● **Exercise description**
From the data, return each line holding the word "text".
Data provided: Begin
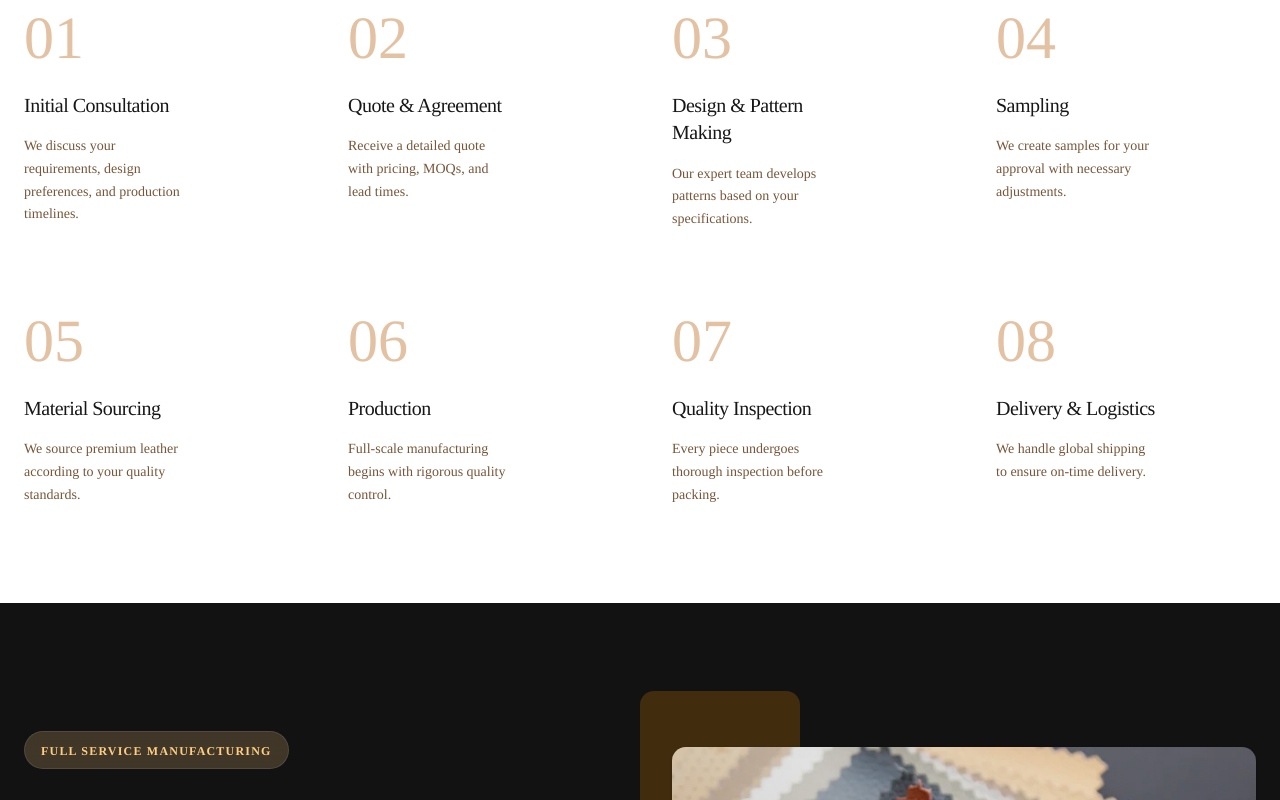
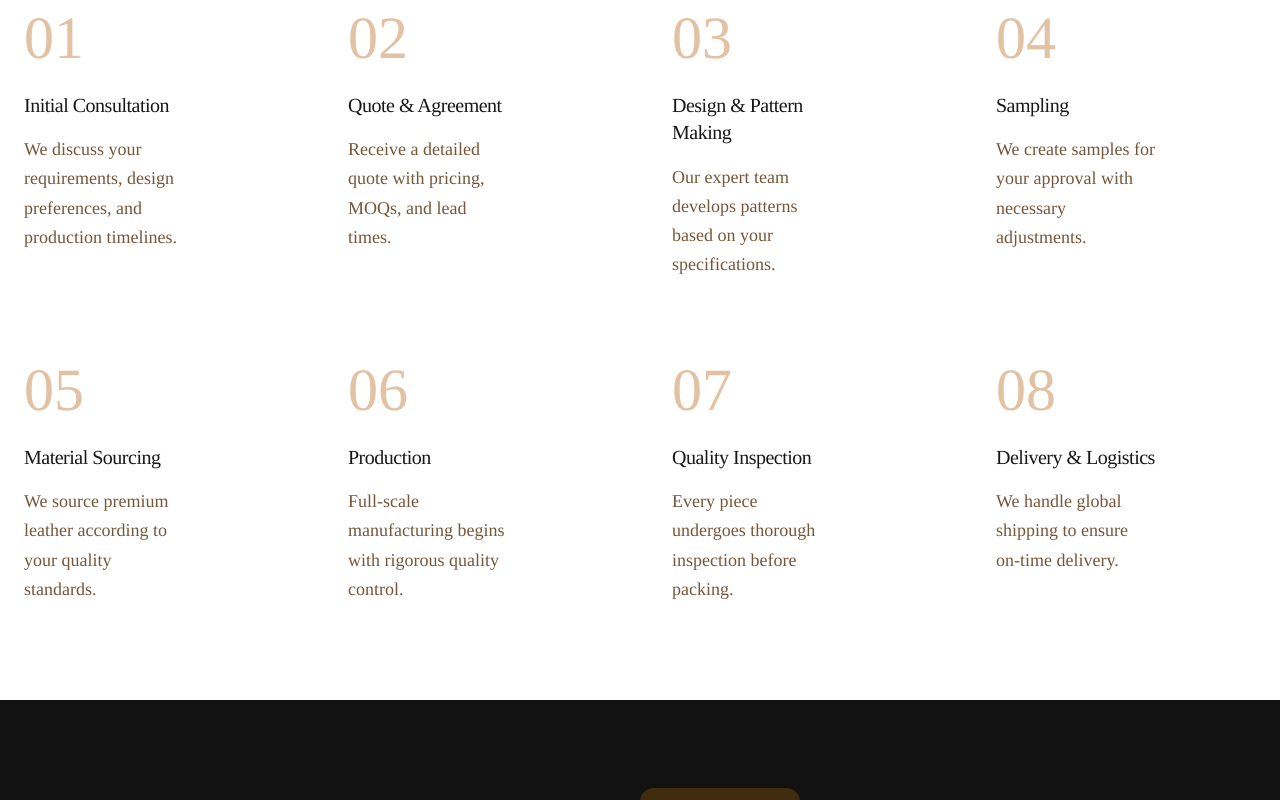
Before and after one commit to Lordevs/Smart-Range-Leather, a Next.js app: page /about-us in a window 1280 px wide. Shown: the part 3240-4040 px from the top of the page. Built offline with nearby package versions, Linux system fonts and the light colour scheme; no server answers.

Commit message:
feat: add common UI components for footer, manufacturing process, and client segments.

```diff
--- a/src/components/common/client-segments-section.tsx
+++ b/src/components/common/client-segments-section.tsx
@@ -86,7 +86,7 @@ export function ClientSegmentsSection({
                 <h3 className="text-xl font-medium font-serif text-muted">
                   {segment.title}
                 </h3>
-                <p className="text-sm text-muted/60 leading-relaxed max-w-[280px]">
+                <p className="text-base text-muted/60 leading-relaxed max-w-[300px]">
                   {segment.description}
                 </p>
               </div>
--- a/src/components/common/footer.tsx
+++ b/src/components/common/footer.tsx
@@ -2,13 +2,18 @@
 
 import Link from "next/link";
 import Image from "next/image";
-import { Instagram, Mail, Phone } from "lucide-react";
+import { Instagram, Mail, Phone, Facebook } from "lucide-react";
 import { Separator } from "@/components/ui/separator";
 import { ROUTES } from "@/constants/route";
 import { NAV_ITEMS } from "@/lib/nav-items";
 import { motion } from "motion/react";
 
 const socialLinks = [
+  {
+    icon: Facebook,
+    href: "https://www.facebook.com/smartrangeleather",
+    name: "Facebook",
+  },
   {
     icon: Instagram,
     href: "https://www.instagram.com/smartrangeleather",
--- a/src/components/common/manufacturing-process.tsx
+++ b/src/components/common/manufacturing-process.tsx
@@ -65,7 +65,7 @@ export function ManufacturingProcess({
                   <h3 className="text-xl max-w-7xl sm:max-w-40 font-medium text-foreground leading-snug tracking-tight">
                     {step.title}
                   </h3>
-                  <p className="text-muted-foreground max-w-7xl sm:max-w-40 text-lg sm:text-[14px] leading-relaxed font-medium opacity-80">
+                  <p className="text-muted-foreground max-w-7xl sm:max-w-40 text-lg sm:text-[15x] leading-relaxed font-base opacity-80">
                     {step.description}
                   </p>
                 </CardContent>
```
Data provided: End
● **Problem solution**
                 <h3 className="text-xl font-medium font-serif text-muted">
-                <p className="text-sm text-muted/60 leading-relaxed max-w-[280px]">
+                <p className="text-base text-muted/60 leading-relaxed max-w-[300px]">
                   <h3 className="text-xl max-w-7xl sm:max-w-40 font-medium text-foreground leading-snug tracking-tight">
-                  <p className="text-muted-foreground max-w-7xl sm:max-w-40 text-lg sm:text-[14px] leading-relaxed font-medium opacity-80">
+                  <p className="text-muted-foreground max-w-7xl sm:max-w-40 text-lg sm:text-[15x] leading-relaxed font-base opacity-80">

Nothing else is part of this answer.